## [Screenshot and code edit data]
* * * *

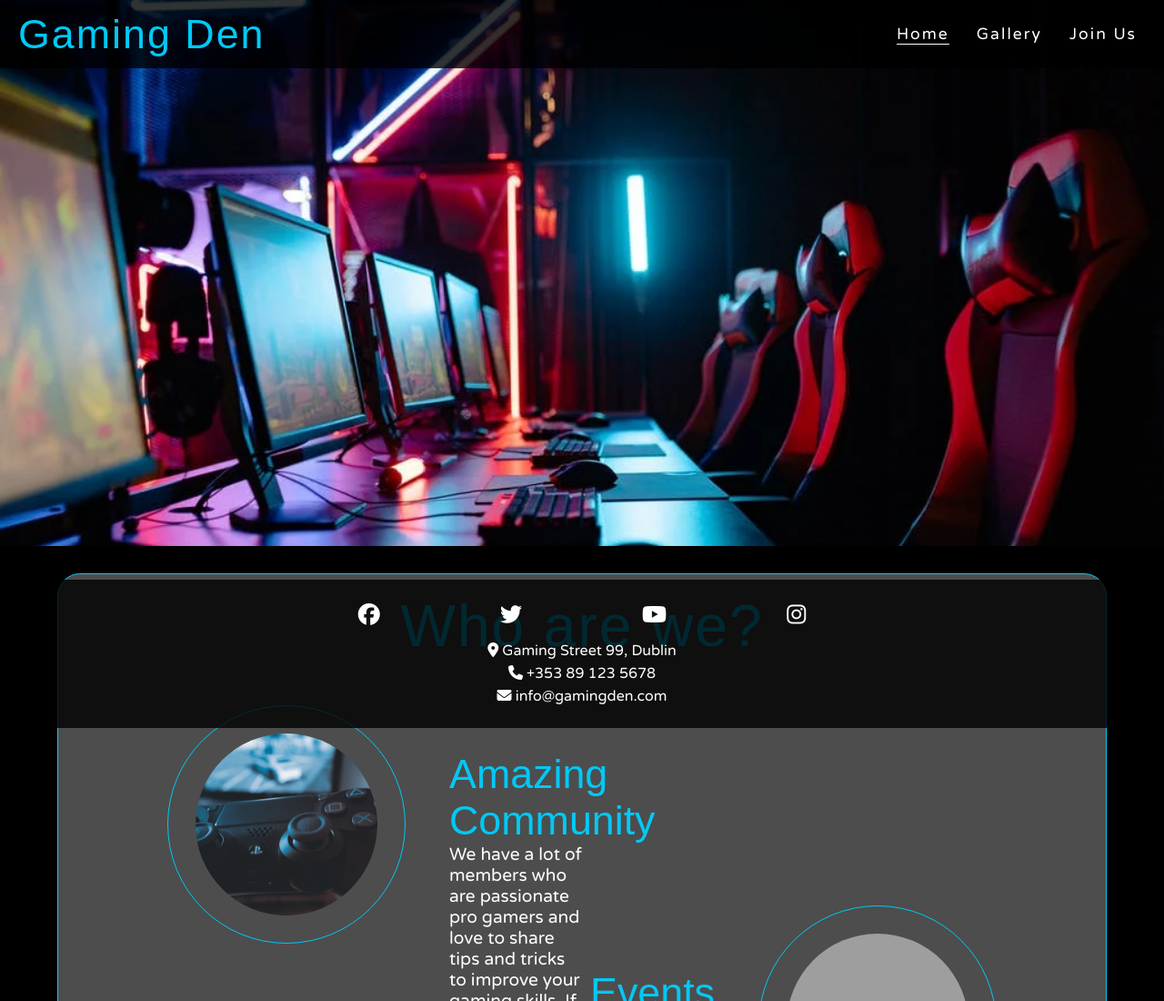
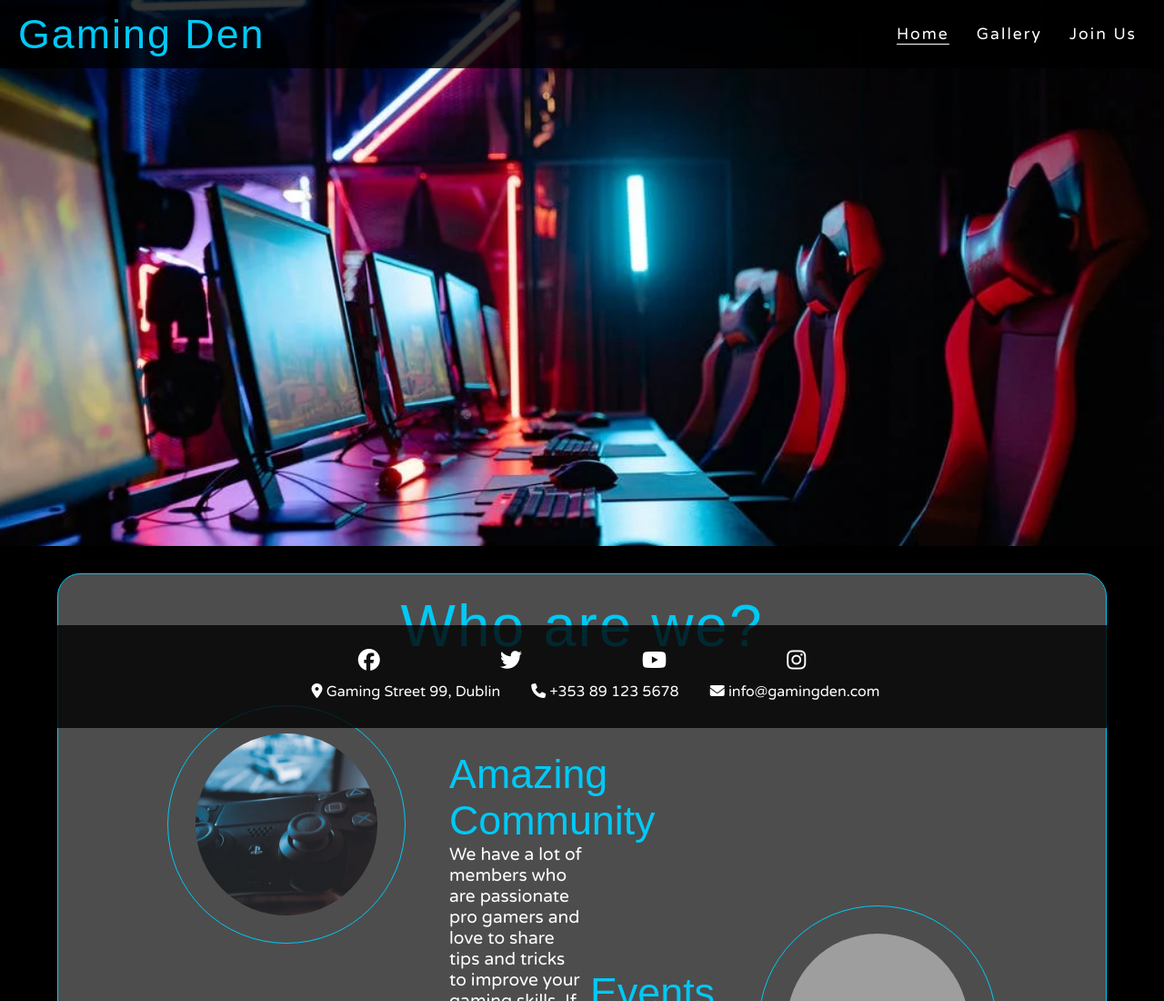
Before and after one commit to Carvu94/CI-PP1-gaming-den, a plain HTML site: page index.html in a window 1280 px wide. Shown: the top 1100 px of the page at 91% size. Drawn offline with Linux system fonts and the light colour scheme; grey boxes are pictures that could not be loaded; a web font is replaced by a local one.

Commit message:
Replace p elements with span elements in footer

```diff
--- a/assets/css/style.css
+++ b/assets/css/style.css
@@ -339,7 +339,7 @@ h1 {
 /* Footer */
 
 footer {
-    height: 150px;
+    height: 100px;
     width: 100%;
     background-color: rgba(0, 0, 0, 0.8);
     position: fixed;
@@ -370,3 +370,7 @@ footer {
     color: white;
     padding-top: 5px;
 }
+
+.contact-info > span {
+    padding-left: 30px;
+}
--- a/index.html
+++ b/index.html
@@ -88,7 +88,7 @@
 
 <!-- Events -->
     <section id="event-box">
-        <div class="wrapper">
+        <div>
             <div id="event" class="event-one">
                 <h2>Counter Strike 1.6</h2>
                 <p>Every Tuesday</p>
@@ -138,15 +138,11 @@
                 <a href="https://instagram.com" target="_blank" rel="noopener" aria-label="Visit our Instagram page (opens in a new tab)"><i class="fab fa-instagram"></i></a>
             </li>
         </ul>
-        <ul class="contact-info">
-            <li>
-                <p><i class="fas fa-map-marker-alt"></i> Gaming Street 99, Dublin</p>
-            </li>
-            <li>
-                <p><i class="fas fa-phone"></i> +353 89 123 5678</p>
-            </li>
-            <li><i class="fas fa-envelope"></i> info@gamingden.com</li>
-        </ul>
+        <p class="contact-info">
+            <span><i class="fas fa-map-marker-alt"></i> Gaming Street 99, Dublin</span>
+            <span><i class="fas fa-phone"></i> +353 89 123 5678</span>
+            <span><i class="fas fa-envelope"></i> info@gamingden.com</span></span>
+        </p>
     </footer>
 
     <!-- Font awesome script -->
```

* * * *

Your copy of the entries above must be exact and must not include pictures.

Before and after one commit to Carvu94/CI-PP1-gaming-den, a plain HTML site: page index.html in a window 1280 px wide. Shown: the top 1100 px of the page at 91% size. Drawn offline with Linux system fonts and the light colour scheme; grey boxes are pictures that could not be loaded; a web font is replaced by a local one.

Commit message:
Replace p elements with span elements in footer

```diff
--- a/assets/css/style.css
+++ b/assets/css/style.css
@@ -339,7 +339,7 @@ h1 {
 /* Footer */
 
 footer {
-    height: 150px;
+    height: 100px;
     width: 100%;
     background-color: rgba(0, 0, 0, 0.8);
     position: fixed;
@@ -370,3 +370,7 @@ footer {
     color: white;
     padding-top: 5px;
 }
+
+.contact-info > span {
+    padding-left: 30px;
+}
--- a/index.html
+++ b/index.html
@@ -88,7 +88,7 @@
 
 <!-- Events -->
     <section id="event-box">
-        <div class="wrapper">
+        <div>
             <div id="event" class="event-one">
                 <h2>Counter Strike 1.6</h2>
                 <p>Every Tuesday</p>
@@ -138,15 +138,11 @@
                 <a href="https://instagram.com" target="_blank" rel="noopener" aria-label="Visit our Instagram page (opens in a new tab)"><i class="fab fa-instagram"></i></a>
             </li>
         </ul>
-        <ul class="contact-info">
-            <li>
-                <p><i class="fas fa-map-marker-alt"></i> Gaming Street 99, Dublin</p>
-            </li>
-            <li>
-                <p><i class="fas fa-phone"></i> +353 89 123 5678</p>
-            </li>
-            <li><i class="fas fa-envelope"></i> info@gamingden.com</li>
-        </ul>
+        <p class="contact-info">
+            <span><i class="fas fa-map-marker-alt"></i> Gaming Street 99, Dublin</span>
+            <span><i class="fas fa-phone"></i> +353 89 123 5678</span>
+            <span><i class="fas fa-envelope"></i> info@gamingden.com</span></span>
+        </p>
     </footer>
 
     <!-- Font awesome script -->
```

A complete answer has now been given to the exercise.